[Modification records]
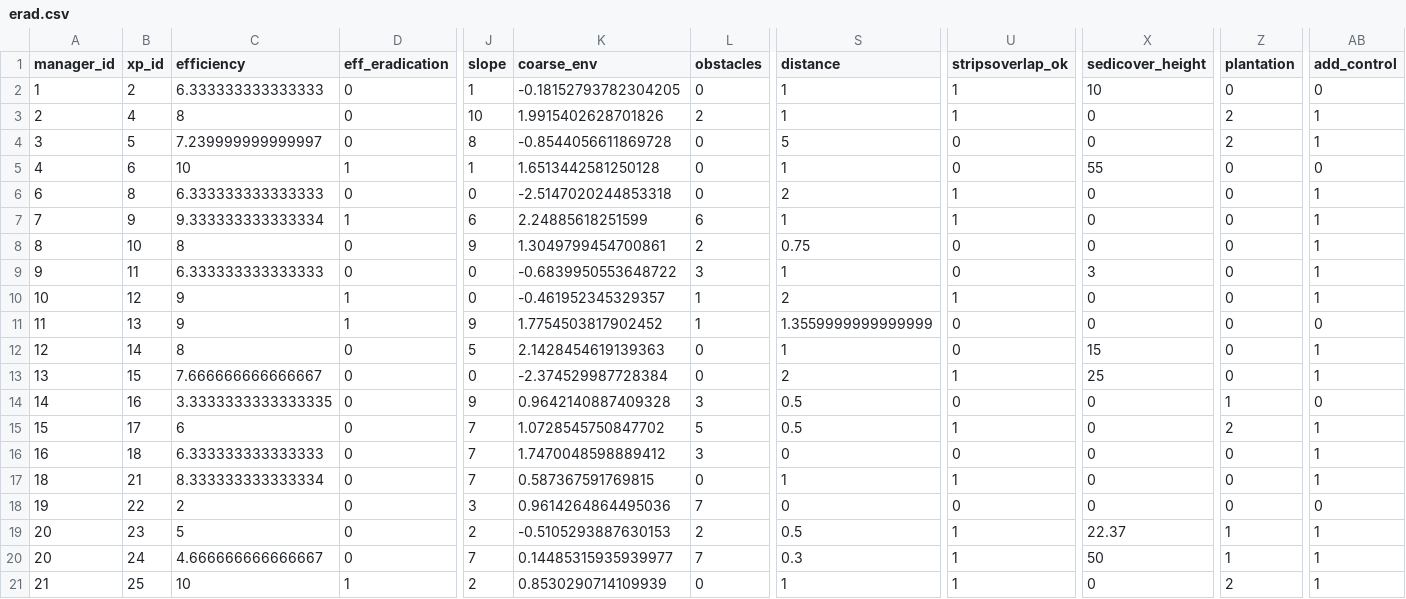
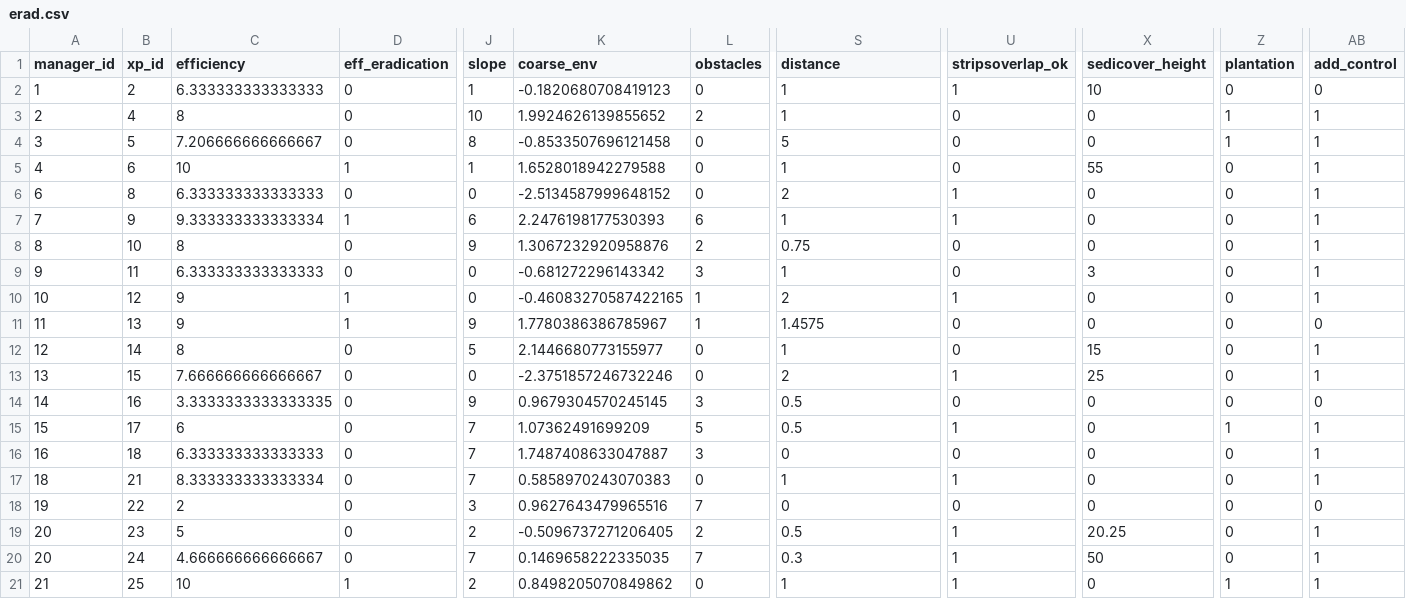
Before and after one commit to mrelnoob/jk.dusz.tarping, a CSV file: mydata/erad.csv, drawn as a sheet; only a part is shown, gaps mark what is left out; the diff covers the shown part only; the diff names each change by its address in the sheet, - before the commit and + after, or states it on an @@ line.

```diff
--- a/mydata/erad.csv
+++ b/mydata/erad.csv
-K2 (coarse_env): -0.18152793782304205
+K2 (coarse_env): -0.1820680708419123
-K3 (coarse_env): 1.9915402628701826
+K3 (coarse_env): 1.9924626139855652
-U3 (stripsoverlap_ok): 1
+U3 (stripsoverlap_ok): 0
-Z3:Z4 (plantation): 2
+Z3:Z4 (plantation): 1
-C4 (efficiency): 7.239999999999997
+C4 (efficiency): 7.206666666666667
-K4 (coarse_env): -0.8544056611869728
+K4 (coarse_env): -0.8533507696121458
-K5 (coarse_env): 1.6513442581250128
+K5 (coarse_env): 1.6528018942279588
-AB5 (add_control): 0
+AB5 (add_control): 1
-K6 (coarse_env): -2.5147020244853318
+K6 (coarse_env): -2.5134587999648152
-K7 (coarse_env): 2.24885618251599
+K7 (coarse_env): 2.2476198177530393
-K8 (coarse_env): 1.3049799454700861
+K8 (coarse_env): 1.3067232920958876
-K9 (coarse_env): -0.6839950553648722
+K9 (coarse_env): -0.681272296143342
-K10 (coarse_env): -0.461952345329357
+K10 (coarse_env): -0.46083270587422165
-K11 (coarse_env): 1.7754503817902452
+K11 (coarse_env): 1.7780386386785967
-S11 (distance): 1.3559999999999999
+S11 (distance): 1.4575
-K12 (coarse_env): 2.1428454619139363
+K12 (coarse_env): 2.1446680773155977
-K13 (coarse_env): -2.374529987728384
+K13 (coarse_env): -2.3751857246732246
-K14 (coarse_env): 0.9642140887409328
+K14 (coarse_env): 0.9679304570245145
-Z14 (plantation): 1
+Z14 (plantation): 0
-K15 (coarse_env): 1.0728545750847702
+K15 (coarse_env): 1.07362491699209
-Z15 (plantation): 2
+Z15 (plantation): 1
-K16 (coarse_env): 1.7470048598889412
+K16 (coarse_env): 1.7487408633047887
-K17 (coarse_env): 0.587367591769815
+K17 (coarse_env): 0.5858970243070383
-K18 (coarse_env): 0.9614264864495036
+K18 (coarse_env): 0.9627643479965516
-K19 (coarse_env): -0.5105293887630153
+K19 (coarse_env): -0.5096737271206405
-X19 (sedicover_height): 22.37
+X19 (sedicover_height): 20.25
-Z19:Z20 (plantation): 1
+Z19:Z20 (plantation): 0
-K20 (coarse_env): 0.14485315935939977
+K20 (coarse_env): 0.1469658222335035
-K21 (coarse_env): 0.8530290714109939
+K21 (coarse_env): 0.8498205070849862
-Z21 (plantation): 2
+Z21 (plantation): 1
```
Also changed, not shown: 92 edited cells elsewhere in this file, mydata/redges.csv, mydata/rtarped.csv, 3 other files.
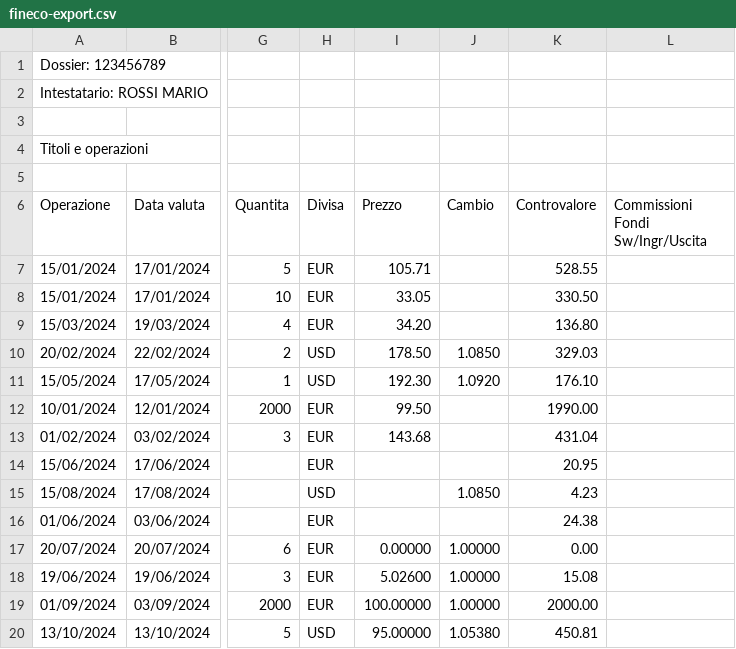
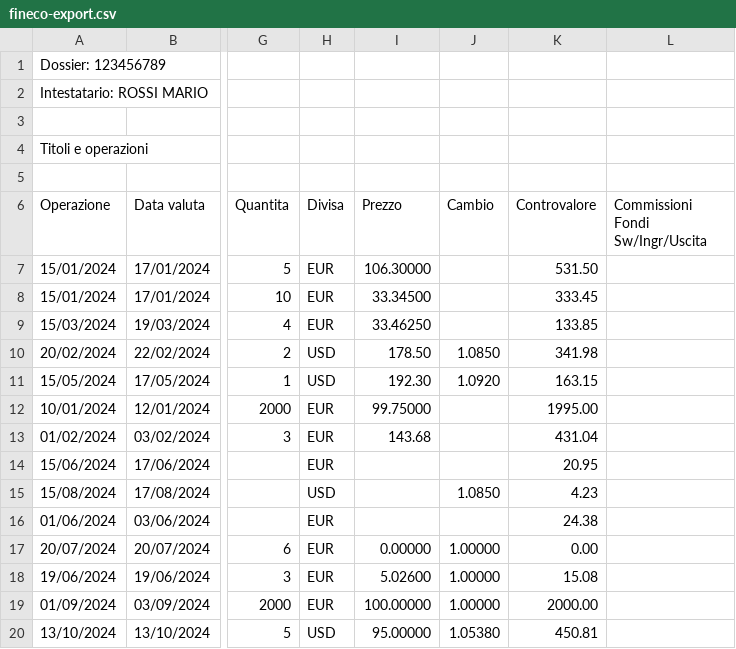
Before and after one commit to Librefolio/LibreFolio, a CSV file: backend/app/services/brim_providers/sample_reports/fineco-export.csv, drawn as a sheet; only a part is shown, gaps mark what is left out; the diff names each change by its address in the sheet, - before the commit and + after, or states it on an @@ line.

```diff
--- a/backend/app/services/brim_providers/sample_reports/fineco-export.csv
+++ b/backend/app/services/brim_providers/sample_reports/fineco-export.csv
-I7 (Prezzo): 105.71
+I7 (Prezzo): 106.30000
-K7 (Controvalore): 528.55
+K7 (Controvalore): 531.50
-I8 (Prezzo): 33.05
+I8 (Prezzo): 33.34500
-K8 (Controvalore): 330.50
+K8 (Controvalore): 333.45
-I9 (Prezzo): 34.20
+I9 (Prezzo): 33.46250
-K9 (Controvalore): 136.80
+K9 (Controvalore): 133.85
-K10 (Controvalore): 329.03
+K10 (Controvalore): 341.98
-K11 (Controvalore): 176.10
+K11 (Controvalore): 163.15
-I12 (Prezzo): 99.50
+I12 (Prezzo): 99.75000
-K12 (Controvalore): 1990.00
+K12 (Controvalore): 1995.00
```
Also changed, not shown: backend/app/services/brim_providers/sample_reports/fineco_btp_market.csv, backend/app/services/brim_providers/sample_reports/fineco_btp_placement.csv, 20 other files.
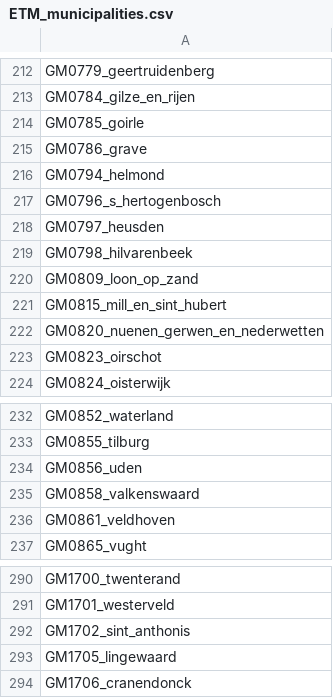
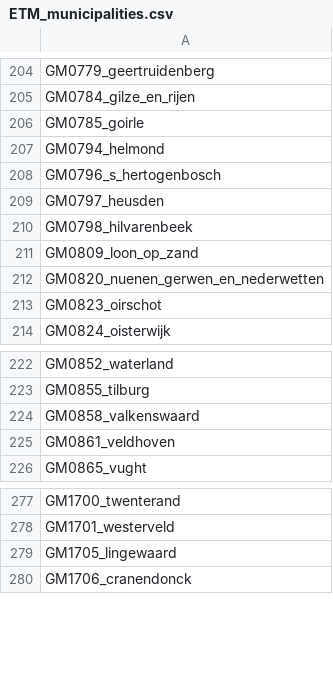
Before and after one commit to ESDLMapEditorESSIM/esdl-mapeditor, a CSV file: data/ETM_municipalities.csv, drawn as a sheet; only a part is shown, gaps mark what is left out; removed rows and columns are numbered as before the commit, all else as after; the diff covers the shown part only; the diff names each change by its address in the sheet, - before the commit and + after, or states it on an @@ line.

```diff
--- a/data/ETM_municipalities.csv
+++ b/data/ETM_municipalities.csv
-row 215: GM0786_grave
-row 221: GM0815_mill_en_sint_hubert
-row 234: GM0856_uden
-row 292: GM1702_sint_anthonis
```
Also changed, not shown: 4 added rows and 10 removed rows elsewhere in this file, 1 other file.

### Work order:
Each line above that contains "backend" must be copied out.

### Your solution:
Before and after one commit to Librefolio/LibreFolio, a CSV file: backend/app/services/brim_providers/sample_reports/fineco-export.csv, drawn as a sheet; only a part is shown, gaps mark what is left out; the diff names each change by its address in the sheet, - before the commit and + after, or states it on an @@ line.
--- a/backend/app/services/brim_providers/sample_reports/fineco-export.csv
+++ b/backend/app/services/brim_providers/sample_reports/fineco-export.csv
Also changed, not shown: backend/app/services/brim_providers/sample_reports/fineco_btp_market.csv, backend/app/services/brim_providers/sample_reports/fineco_btp_placement.csv, 20 other files.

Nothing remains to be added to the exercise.